The first CD opens with Water Music. Dockstader
"Water Music began with the sound of water; there is little
else in the piece. I've described organized sound as a technique using
everything and the kitchen sink; this is the piece that uses the sink – a
kind of kitchen La Mer. I suspected these sound sources were capable
of complex organization – in short, of making a kind of music. And
yet the processes of mechanical and electronic abstraction they went
through during organization did not rob them of their essential quality:
a sometimes delicate, sometimes ponderous, wetness. There are six short
parts, each one of varying degrees of density, acceleration, loudness.
Some are lyrical, some violent – both, I feel, are qualities of water... Water
Music had its premiere on WQXR in June 1963. At the end of the broadcast,
the announcer stated that, since electronic music wasn't going anywhere,
the broadcast would be the last of its kind. They'd also played Stockhausen's Gesang
der Junglinge – so I went out in good company."
ripitup (New Zealand):
"This crushingly good 73:11 disc...is the best

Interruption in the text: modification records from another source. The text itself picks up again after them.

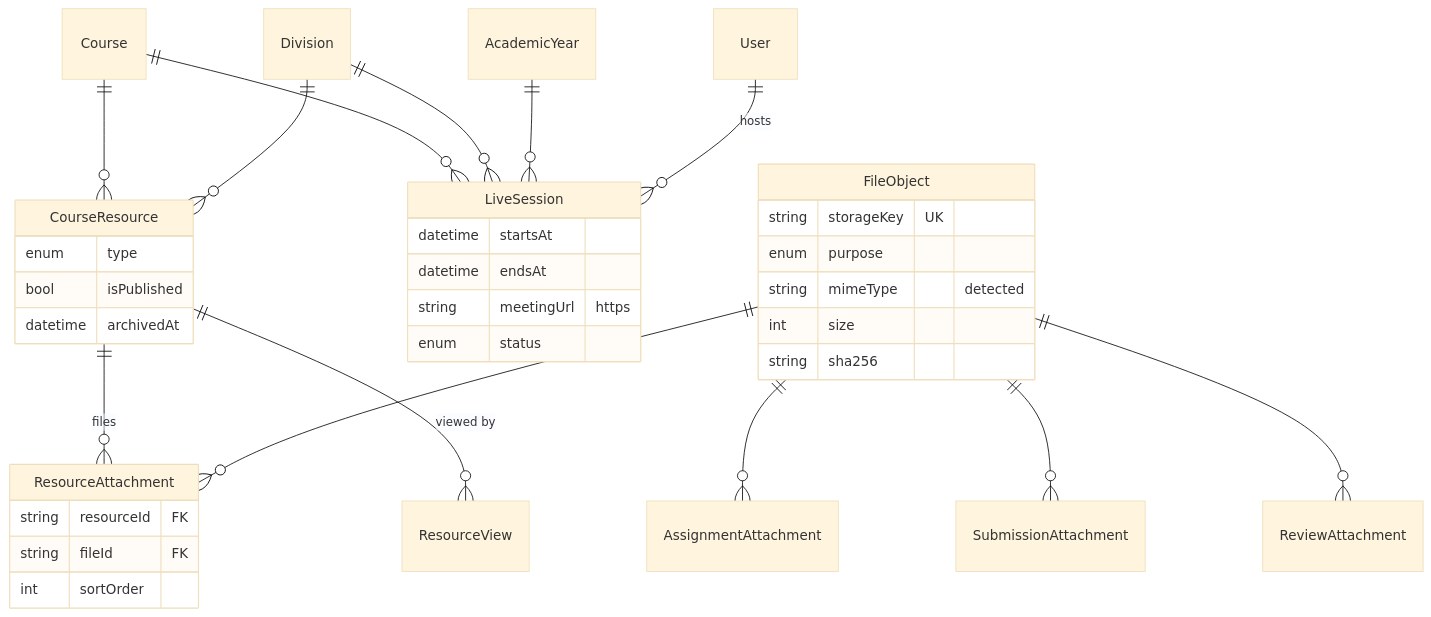
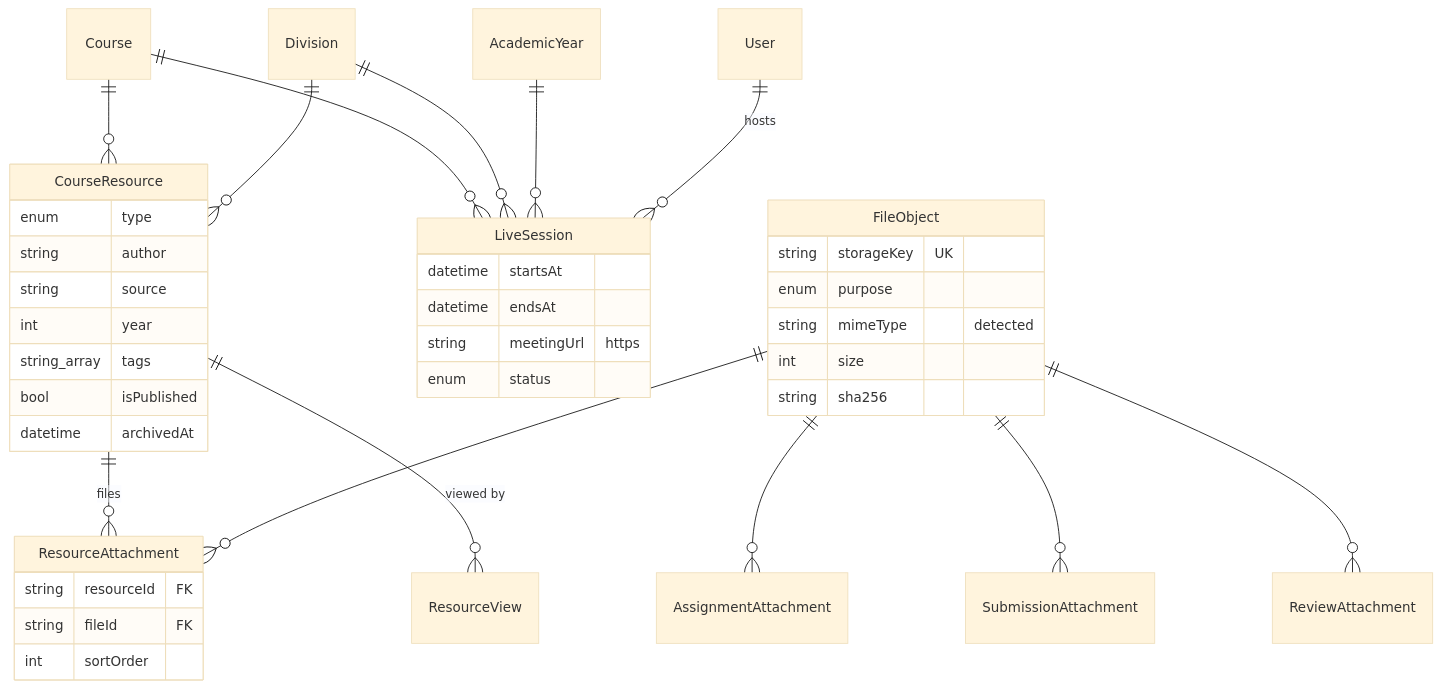
The second of 5 diagrams in docs/DATABASE.md (Theoneste1/ROFBACKENDTEST), drawn with Mermaid (base theme) before and after one commit. The commit also changed other lines of this file and 10 other files, not shown here.

First line of the commit message:
Courses: discussions switch per course and learning-resource metadata

````diff
--- a/docs/DATABASE.md
+++ b/docs/DATABASE.md
@@ -80,20 +80,20 @@
 ```mermaid
 erDiagram
   Course ||--o{ CourseResource : ""
   Division ||--o{ CourseResource : ""
   CourseResource ||--o{ ResourceAttachment : files
   CourseResource ||--o{ ResourceView : "viewed by"
   Course ||--o{ LiveSession : ""
   Division ||--o{ LiveSession : ""
   AcademicYear ||--o{ LiveSession : ""
   User ||--o{ LiveSession : hosts
   FileObject ||--o{ ResourceAttachment : ""
   FileObject ||--o{ AssignmentAttachment : ""
   FileObject ||--o{ SubmissionAttachment : ""
   FileObject ||--o{ ReviewAttachment : ""
 
   FileObject { string storageKey UK enum purpose string mimeType "detected" int size string sha256 }
-  CourseResource { enum type bool isPublished datetime archivedAt }
+  CourseResource { enum type string author string source int year string_array tags bool isPublished datetime archivedAt }
   ResourceAttachment { string resourceId FK string fileId FK int sortOrder }
   LiveSession { datetime startsAt datetime endsAt string meetingUrl "https" enum status }
 ```
````
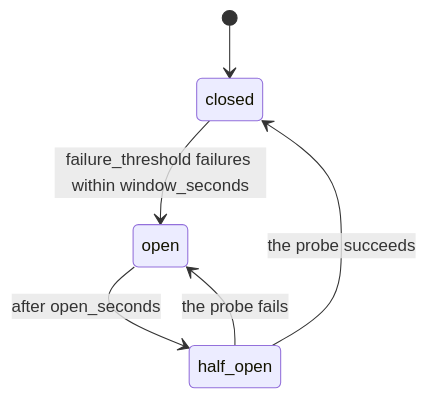
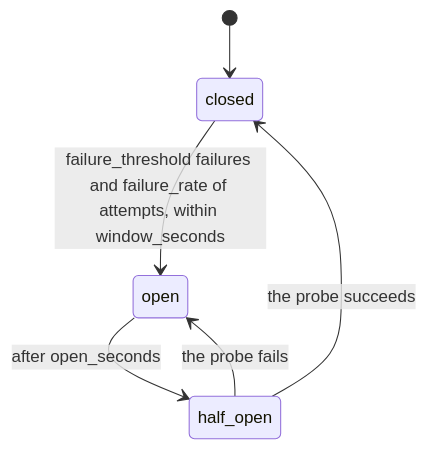
Before and after one commit to AndrewTtofi/llm-gateway: the diagram in docs/wiki/Routing-and-Reliability.md, drawn with Mermaid. The commit also changed other lines of this file and 41 other files, not shown here.

````diff
--- a/docs/wiki/Routing-and-Reliability.md
+++ b/docs/wiki/Routing-and-Reliability.md
@@ -81,8 +81,8 @@
 ```mermaid
 stateDiagram-v2
     [*] --> closed
-    closed --> open: failure_threshold failures within window_seconds
+    closed --> open: failure_threshold failures and failure_rate of attempts, within window_seconds
     open --> half_open: after open_seconds
     half_open --> closed: the probe succeeds
     half_open --> open: the probe fails
 ```
````
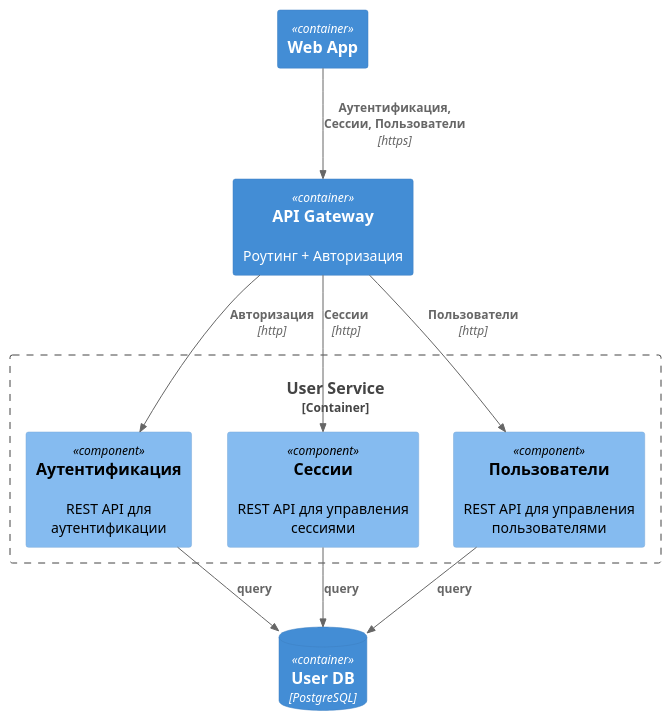
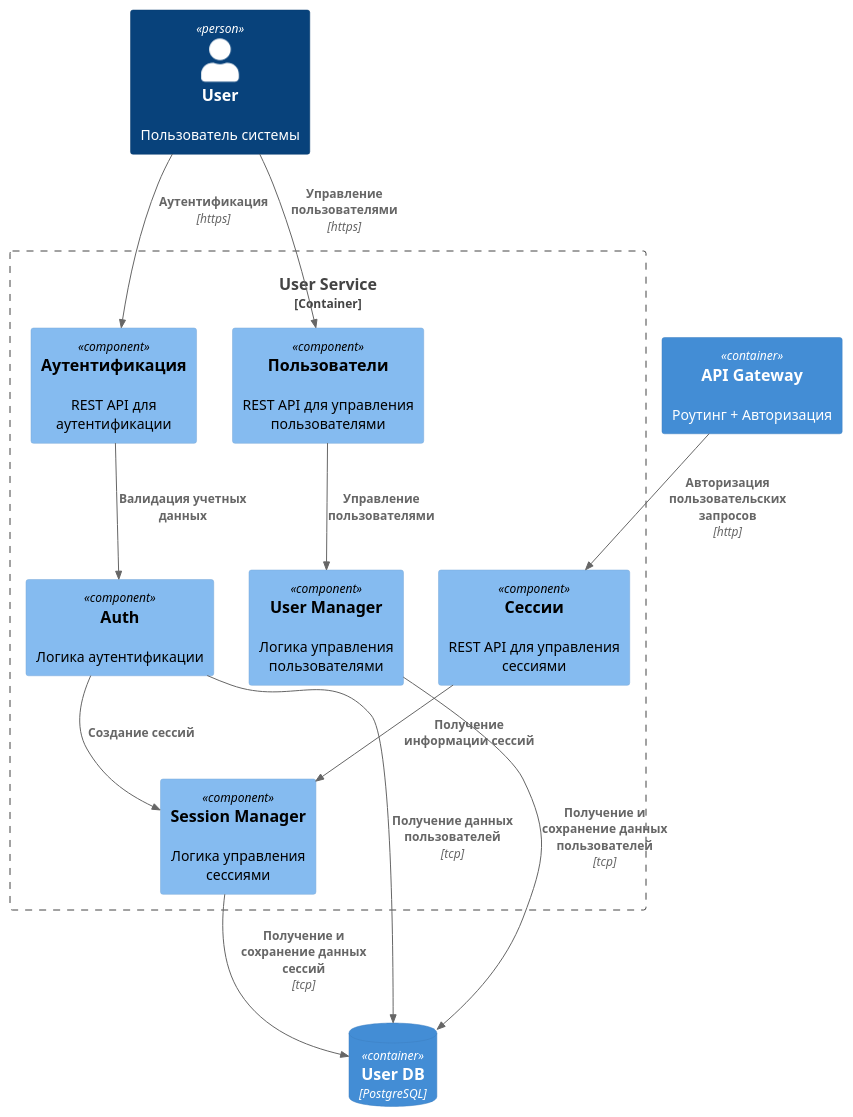
One commit to dengaleev/practicum-warmhouse changed the first of 6 diagrams in docs/2be_component.puml. Above: the diagram before and after it, drawn with PlantUML. The commit also changed other lines of this file, not shown here.

```diff
--- a/docs/2be_component.puml
+++ b/docs/2be_component.puml
@@ -4,25 +4,31 @@
 @startuml C4_Component_ToBeSystem_UserService
 
 !include https://raw.githubusercontent.com/plantuml-stdlib/C4-PlantUML/master/C4_Component.puml
 
-Container(web_app, "Web App", "", "")
+Person(user, "User", "Пользователь системы")
 Container(api_gateway, "API Gateway", "", "Роутинг + Авторизация")
-
 ContainerDb(user_db, "User DB", "PostgreSQL", "")
 
 Container_Boundary(user_service, "User Service") {
-    Component(auth_controller, "Аутентификация", "", "REST API для аутентификации")
-    Component(session_controller, "Сессии", "", "REST API для управления сессиями")
-    Component(user_controller, "Пользователи", "", "REST API для управления пользователями")
+    Component(auth_handler, "Аутентификация", "", "REST API для аутентификации")
+    Component(session_handler, "Сессии", "", "REST API для управления сессиями")
+    Component(user_handler, "Пользователи", "", "REST API для управления пользователями")
+
+    Component(auth, "Auth", "", "Логика аутентификации")
+    Component(session_manager, "Session Manager", "", "Логика управления сессиями")
+    Component(user_manager, "User Manager", "", "Логика управления пользователями")
 }
 
-Rel(web_app, api_gateway, "Аутентификация, Сессии, Пользователи", "https")
-Rel(api_gateway, auth_controller, "Авторизация", "http")
-Rel(api_gateway, user_controller, "Пользователи", "http")
-Rel(api_gateway, session_controller, "Сессии", "http")
+Rel(user, user_handler, "Управление пользователями", "https")
+Rel(user, auth_handler, "Аутентификация", "https")
 
-Rel(auth_controller, user_db, "query", "")
-Rel(session_controller, user_db, "query", "")
-Rel(user_controller, user_db, "query", "")
+Rel(api_gateway, session_handler, "Авторизация пользовательских запросов", "http")
+Rel(auth_handler, auth, "Валидация учетных данных", "")
+Rel(auth, user_db, "Получение данных пользователей", "tcp")
+Rel(auth, session_manager, "Создание сессий", "")
+Rel(session_handler, session_manager, "Получение информации сессий", "")
+Rel(session_manager, user_db, "Получение и сохранение данных сессий", "tcp")
+Rel(user_handler, user_manager, "Управление пользователями", "")
+Rel(user_manager, user_db, "Получение и сохранение данных пользователей", "tcp")
 
 @enduml
```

heard... never been surpassed... a masterpiece!"
CD also presents the darkly ominous, 45-minute work many
regard as Dockstader's musique concrete masterpiece, Quatermass.
The composer offers some thoughts about this extraordinary work:
intended, from the start, to be a very dense, massive, even threatening,
work of high levels and high energy. It was my antidote to the preceding
Water Music – a work of small details, delicate textures,
and some playfulness... As with all my pieces, work began with collecting
what I call 'cells' (Schaeffer called them 'sound objects'):
hours and hours of quarter-inch tape recordings of whatever interested
me, the original sound transmuted with (what are now called) 'classical'
tape-studio techniques. By the time I did Quatermass, I guess I
had a library of around 300,000 feet of tape (125 hours at 15 ips). From
this mass, I would select cells that seemed like they might work together
into a piece, and then turn them into stereo (with more classical techniques
of tape-delay and tape-echo between channels, panning, reverberation,
and placement). For Quatermass, I had, for the first time, use
of a three-track recorder (the third track filled the center 'hole'
in early stereo recording), which allowed me to do more complex tape-echo
rhythms than before (heard in 'Tango' and 'Flight')
and thicker sound-masses – the 'wall' of sound I wanted
for the piece.
"To mix all this together, I had a six-channel
mixer (tubes), one mono, one 2-track, and the 3-track machines as feeds
into a quarter-inch, 2-track recorder. That was it (the most elaborate
setup I ever had) – no 'tracking,' no sel-sync, no 'layering,' just
one-pass mixing to the master tape. All this was tube equipment with
no noise-reduction... The final (and longest) stage was to edit the
mixes into the five movements. I'd guess the forty-six minutes of Quatermass were
wrenched out of probably a dozen hours of mixed tape.
" 'Song and Lament' does
indeed have a song and a lament. 'Tango,' although it doesn't
start like a tango, becomes something like a tango, and 'Parade' is
sort of a pompous, John Philips Sousa crashing about. 'Flight' continues
the source-ideas of 'Tango' on a darker level, and the final
part, 'Second Song,' is a long working-out of the energies,
and an attempt at balancing the weights, of the first four parts..."
"Some of the most extreme aural spaces (un)known to man... Timeless
soundscapes which stand totally apart from anything created in the academy
or rock-influenced music circles... don't
miss these superb discs."
The CD also offers Two Moons of Quatermass,
unused sections from Quatermass that were heard on this CD for
the first time. Dockstader writes:
"Two Moons of Quatermass were spin-offs
they were flung out, in the long process of editing, as outs. Later,
after Quatermass was
done, I went back and edited them into the Two Moons. They separated
themselves from the main work because: the first Moon was too languid
to work into Quatermass, and the second Moon was more
playfully chaotic than Quatermass."
Computer Music Journal:
"A series of
powerful compositions... meticulously composed and engineered."
Anyone who has an interest in musique concrete and
electronic music should hear this powerful, classic organized sound.